The new Penn National Gaming (PENN -1.93%) has issued its first quarterly results since spinning off its real estate assets to Gaming and Leisure Properties (GLPI 0.14%), and results show continued challenges in the U.S. market.
Quarterly revenue fell 13% to $644.7 million, primarily because Hollywood Casino Perryville in Maryland and Hollywood Casino Baton Rouge in Louisiana are now part of GLPI, and EBITDA was down 1.3% to $150.3 million. It's tough to use these as direct comparisons because the spinoff occurred at midquarter, so take the numbers with a grain of salt.
We did get a picture of what the new structure of these two companies will do to operations and EBITDA going forward. For 2014, management expects Penn National revenue to be $2.6 billion, rent paid to GLPI to be $421.6 million, and EBITDA to hit $280.3 million.
That means that with a $929 million market cap and $754.5 million in net debt, the company's enterprise value is just six times expected EBITDA. That's a very reasonable value, even with the general decline in the U.S. gaming market, but it'll take growth at existing resorts to be a big win for investors.
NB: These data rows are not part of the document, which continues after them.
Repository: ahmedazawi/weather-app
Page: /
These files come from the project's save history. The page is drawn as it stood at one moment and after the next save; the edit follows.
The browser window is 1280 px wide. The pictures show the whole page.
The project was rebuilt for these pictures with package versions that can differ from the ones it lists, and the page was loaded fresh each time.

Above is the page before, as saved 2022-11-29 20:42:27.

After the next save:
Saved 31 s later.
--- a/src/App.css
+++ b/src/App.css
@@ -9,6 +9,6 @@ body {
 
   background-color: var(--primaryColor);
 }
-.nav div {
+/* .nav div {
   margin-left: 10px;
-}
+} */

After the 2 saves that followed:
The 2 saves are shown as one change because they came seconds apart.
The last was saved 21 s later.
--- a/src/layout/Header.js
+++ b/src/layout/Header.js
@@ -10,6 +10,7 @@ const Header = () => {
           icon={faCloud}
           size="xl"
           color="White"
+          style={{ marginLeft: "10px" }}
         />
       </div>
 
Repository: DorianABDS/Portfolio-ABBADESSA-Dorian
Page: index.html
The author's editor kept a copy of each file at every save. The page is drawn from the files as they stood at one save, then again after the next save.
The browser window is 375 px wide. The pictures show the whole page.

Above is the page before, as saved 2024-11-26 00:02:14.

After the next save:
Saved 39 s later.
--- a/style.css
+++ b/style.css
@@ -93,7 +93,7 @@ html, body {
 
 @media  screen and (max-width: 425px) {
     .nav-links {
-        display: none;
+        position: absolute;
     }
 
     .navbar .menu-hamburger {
That top-line growth will be tough, especially with new resorts opening across the country and better competition from Pinnacle Entertainment, which acquired Ameristar Casinos last year. Even Penn is expanding via construction projects in Missouri, Ohio, and California. The company is contributing to the supply problem that is sinking regional gaming.
The transformation of Penn National is complete
Now that Penn National and its real estate side GLPI are separate, it'll be a little easier to evaluate each company. Penn has become a gaming and entertainment pure play without the need for as much capital to fund expansion. On the downside, that means it's also leveraged to the U.S. gaming market and doesn't have the same assets to fall back on in hard times that other companies possess.
The big question is whether the U.S. gaming market grows enough to absorb added supply. Operational improvements only go so far, so look for top-line growth in 2014, otherwise this company will be a value trap for investors chasing an increasingly competitive gaming market in the U.S.